Repeat the entries exactly but omit the pictures.

Material provided
+ + + + + + +
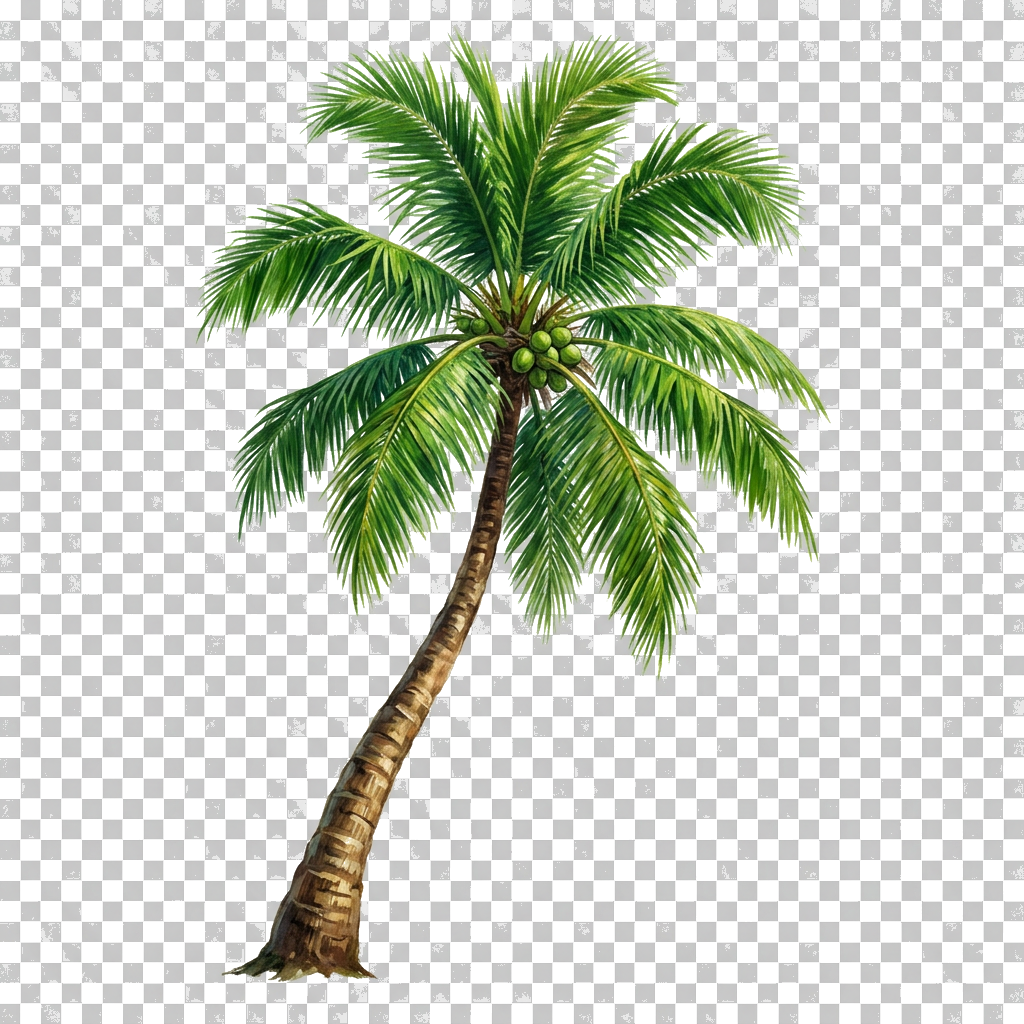
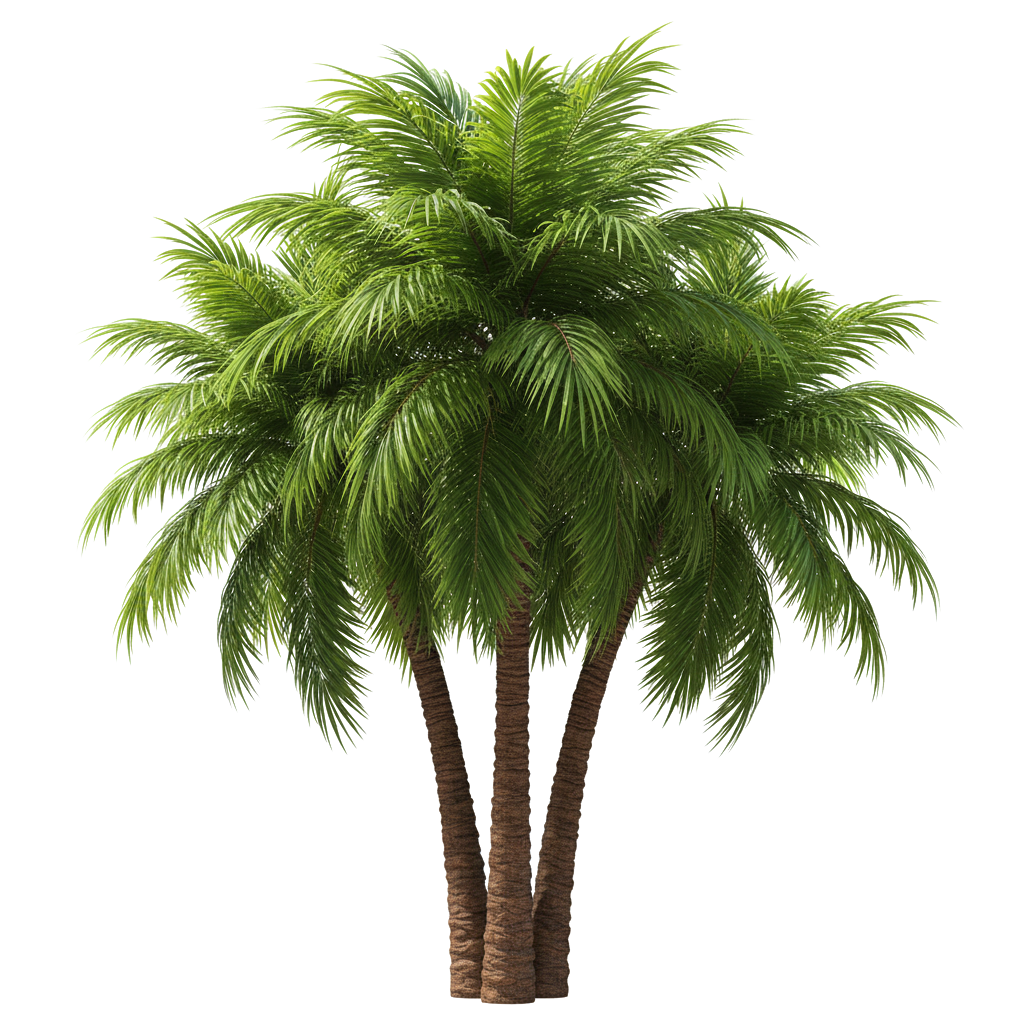
Auto-commit agent changes

diff --git a/pages/Home.jsx b/pages/Home.jsx
@@ -968,8 +968,19 @@ export default function Home() {
         <div style={{ background: PAPER, padding: "14px 14px 8px" }}>
           {/* Top row: palm | title (centered) | burger */}
           <div style={{ display: "flex", alignItems: "center", justifyContent: "space-between" }}>
-            {/* Left: palm tree — fixed 40x40 to match burger width exactly */}
-            <span style={{ fontSize: 34, lineHeight: 1, flexShrink: 0, width: 40, height: 40, display: "flex", alignItems: "center", justifyContent: "center" }}>🌴</span>
+            {/* Left: realistic palm tree cluster */}
+            <div style={{ flexShrink: 0, width: 68, height: 72, display: "flex", alignItems: "flex-end", justifyContent: "center" }}>
+              <img
+                src="https://base44.app/api/apps/69d062aca815ce8e697894b1/files/mp/public/69d062aca815ce8e697894b1/eec112014_palm_transparent2.png"
+                alt="Palm trees"
+                style={{
+                  width: 72, height: 72,
+                  objectFit: "contain",
+                  objectPosition: "bottom center",
+                  display: "block",
+                }}
+              />
+            </div>
             {/* Center: V-Hub title */}
             <span style={{ flex: 1, textAlign: "center", fontSize: 52, fontWeight: 900, color: INK, fontFamily: "'Times New Roman', serif", letterSpacing: -1, lineHeight: 1 }}>
               <span style={{ fontStyle: "italic", fontWeight: 400, fontFamily: "'Great Vibes', cursive", fontSize: "1.2em", color: BROWN_BTN }}>V</span>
+ + + + + + +
Task output
Auto-commit agent changes

diff --git a/pages/Home.jsx b/pages/Home.jsx
@@ -968,8 +968,19 @@ export default function Home() {
         <div style={{ background: PAPER, padding: "14px 14px 8px" }}>
           {/* Top row: palm | title (centered) | burger */}
           <div style={{ display: "flex", alignItems: "center", justifyContent: "space-between" }}>
-            {/* Left: palm tree — fixed 40x40 to match burger width exactly */}
-            <span style={{ fontSize: 34, lineHeight: 1, flexShrink: 0, width: 40, height: 40, display: "flex", alignItems: "center", justifyContent: "center" }}>🌴</span>
+            {/* Left: realistic palm tree cluster */}
+            <div style={{ flexShrink: 0, width: 68, height: 72, display: "flex", alignItems: "flex-end", justifyContent: "center" }}>
+              <img
+                src="https://base44.app/api/apps/69d062aca815ce8e697894b1/files/mp/public/69d062aca815ce8e697894b1/eec112014_palm_transparent2.png"
+                alt="Palm trees"
+                style={{
+                  width: 72, height: 72,
+                  objectFit: "contain",
+                  objectPosition: "bottom center",
+                  display: "block",
+                }}
+              />
+            </div>
             {/* Center: V-Hub title */}
             <span style={{ flex: 1, textAlign: "center", fontSize: 52, fontWeight: 900, color: INK, fontFamily: "'Times New Roman', serif", letterSpacing: -1, lineHeight: 1 }}>
               <span style={{ fontStyle: "italic", fontWeight: 400, fontFamily: "'Great Vibes', cursive", fontSize: "1.2em", color: BROWN_BTN }}>V</span>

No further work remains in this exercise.